The first of these may have been known to Virgil, who refers to the Proetides at Eclogue 6.48. The spurious poem 21 may have been one of the Hopes, and poem 26 may have been one of the Heroines; elegiacs are found in 8.33—60, and the spurious epitaph on Bion may have been one of the Dirges. The other classes are all represented in the larger collection which has come down to us.
A Countryman's Wooing
DAPHNIS. A MAIDEN. THE MAIDEN. How fell sage Helen? through a swain like thee.
BATTUS. CORYDON. BATTUS. Who owns these cattle, Corydon? Philondas? Prythee say.
The Death of Daphnis
THYRSIS. A GOATHERD. THYRSIS. Sweet are the whispers of yon pine that makes Low music o'er the spring, and, Goatherd, sweet
The Battle of the Bards
COMETAS. LACON. MORSON. COMETAS. Goats, from a shepherd who stands here, from Lacon, keep away: Sibyrtas owns him; and he stole my goatskin yesterday.
Thyrsis: That pine tree, goatherd, sings a rustling sweet Beside the streams, and sweetly do you play
Epitaph of Eusthenes
Here the shrewd physiognomist Eusthenes lies, Who could tell all your thoughts by a glance at your eyes. A stranger, with strangers his honoured bones rest;
Epitaph of Eurymedon
Thou hast gone to the grave, and abandoned thy son Yet a babe, thy own manhood but scarcely begun. Thou art throned among gods: and thy country will take Thy child to her heart, for his brave father's sake.
Epitaph of Cleonicus
Man, husband existence: ne'er launch on the sea Out of season: our tenure of life is but frai. Think of poor Cleonicus: for Phasos sailed he From the valleys of Syria, with many a bale:
Epitaph of Cleita, Nurse of Medeius
The babe Medeius to his Thracian nurse This stone- inscribed To Cleita- reared in the midhighway. Her modest virtues oft shall men rehearse; Who doubts it? Is not 'Cleita's worth' a proverb to this day?
The Drawn Battle
DAPHNIS. DAMOETAS. Daphnis the herdsman and Damoetas once Had driven, Aratus, to the selfsame glen.

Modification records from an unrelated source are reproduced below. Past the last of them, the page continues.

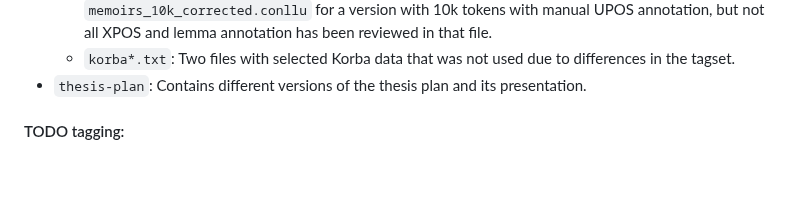
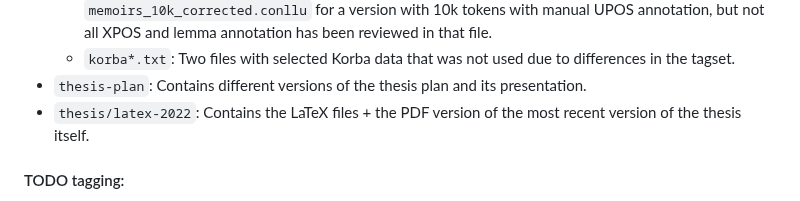
Before and after one commit to Turtilla/swe-ma-thesis, a Markdown page: README.md, the part around the change. Drawn GitHub-style; blank space fills up the shorter version.

```diff
--- a/README.md
+++ b/README.md
@@ -23,6 +23,7 @@
   * `memoirs*.conllu`: Different files containing preannotation or annotation in a CoNLL-U format. Refer to `memoirs_3k_corrected.conllu` for the fully corrected version (UPOS, XPOS, lemma), and `memoirs_10k_corrected.conllu` for a version with 10k tokens with manual UPOS annotation, but not all XPOS and lemma annotation has been reviewed in that file.
   * `korba*.txt`: Two files with selected Korba data that was not used due to differences in the tagset.
 * `thesis-plan`: Contains different versions of the thesis plan and its presentation.
+* `thesis/latex-2022`: Contains the LaTeX files + the PDF version of the most recent version of the thesis itself.
 
 #### TODO tagging:
 + ~~Tag 10k tokens with basic tags.~~
```
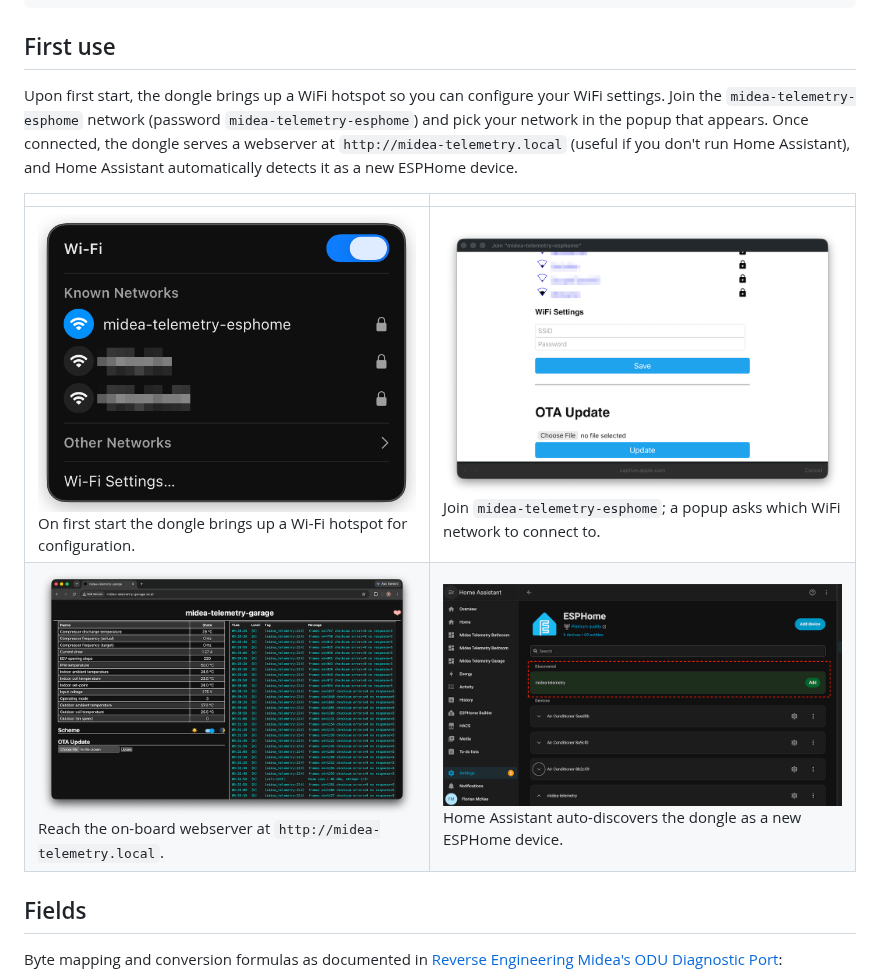
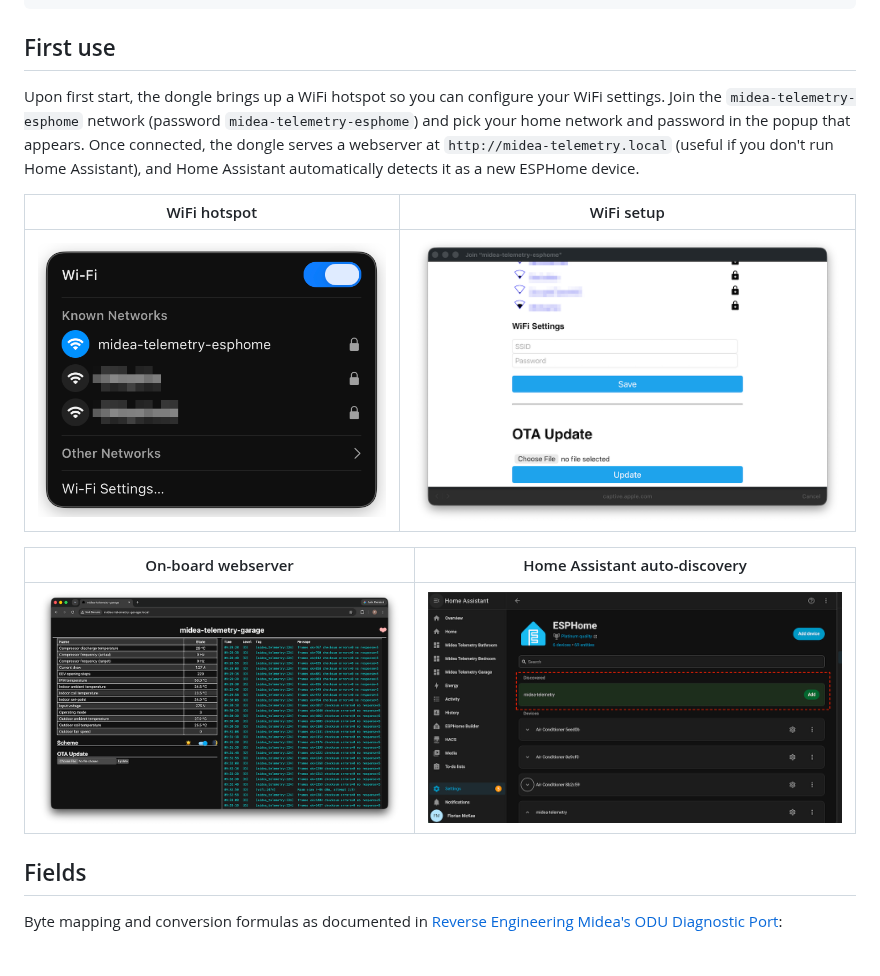
Before and after one commit to fmck3516/midea-telemetry-esphome, a Markdown page: README.md, the part around one of its changes. Drawn GitHub-style; blank space fills up the shorter version.

```diff
--- a/README.md
+++ b/README.md
@@ -154,12 +154,15 @@ esphome run example_midea_telemetry.yaml
 
 ## First use
 
-Upon first start, the dongle brings up a WiFi hotspot so you can configure your WiFi settings. Join the `midea-telemetry-esphome` network (password `midea-telemetry-esphome`) and pick your network in the popup that appears. Once connected, the dongle serves a webserver at `http://midea-telemetry.local` (useful if you don't run Home Assistant), and Home Assistant automatically detects it as a new ESPHome device.
+Upon first start, the dongle brings up a WiFi hotspot so you can configure your WiFi settings. Join the `midea-telemetry-esphome` network (password `midea-telemetry-esphome`) and pick your home network and password in the popup that appears. Once connected, the dongle serves a webserver at `http://midea-telemetry.local` (useful if you don't run Home Assistant), and Home Assistant automatically detects it as a new ESPHome device.
 
-|  |  |
+| WiFi hotspot | WiFi setup |
 | --- | --- |
-| ![Hotspot](images/hotspot.png)<br>On first start the dongle brings up a Wi-Fi hotspot for configuration. | ![Wi-Fi settings](images/wifi-settings.png)<br>Join `midea-telemetry-esphome`; a popup asks which WiFi network to connect to. |
-| ![Webserver](images/webserver.png)<br>Reach the on-board webserver at `http://midea-telemetry.local`. | ![Device auto discovery](images/ha-auto-discovery.png)<br>Home Assistant auto-discovers the dongle as a new ESPHome device. |
+| ![Hotspot](images/hotspot.png) | ![Wi-Fi settings](images/wifi-settings.png) |
+
+| On-board webserver | Home Assistant auto-discovery |
+| --- | --- |
+| ![Webserver](images/webserver.png) | ![Device auto discovery](images/ha-auto-discovery.png) |
 
 ## Fields
 
```
Also changed, not shown: other parts of README.md (+21 -21 lines), images/prototype.jpg (added), 2 other files.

One chin was yellowing, one shewed half a beard.
Distaff, blithely whirling distaff, azure-eyed Athena's gift To the sex the aim and object of whose lives is household thrift, Seek with me the gorgeous city raised by Neilus, where a plain Roof of pale-green rush o'er-arches Aphrodite's hallowed fane.
The Death of Adonis
Cythera saw Adonis And knew that he was dead; She marked the brow, all grisly now, The cheek no longer red; And 'Bring the boar before me'
Agave of the vermeil-tinted cheek And Ino and Autonoae marshalled erst Three bands of revellers under one hill-peak. They plucked the wild-oak's matted foliage first,
Where are the bay-leaves, Thestylis, and the charms? Fetch all; with fiery wool the caldron crown; Let glamour win me back my false lord's heart! Twelve days the wretch hath not come nigh to me,
That pine tree, goatherd, sings a rustling sweet
Beside the streams, and sweetly do you play
Your pipe. Behind Pan you'll take second prize.
If he take hornèd he-goat, you will take the she-,
If he take she-goat as his prize, to you falls he-,
And he-goat, 'til you milk him, has good meat.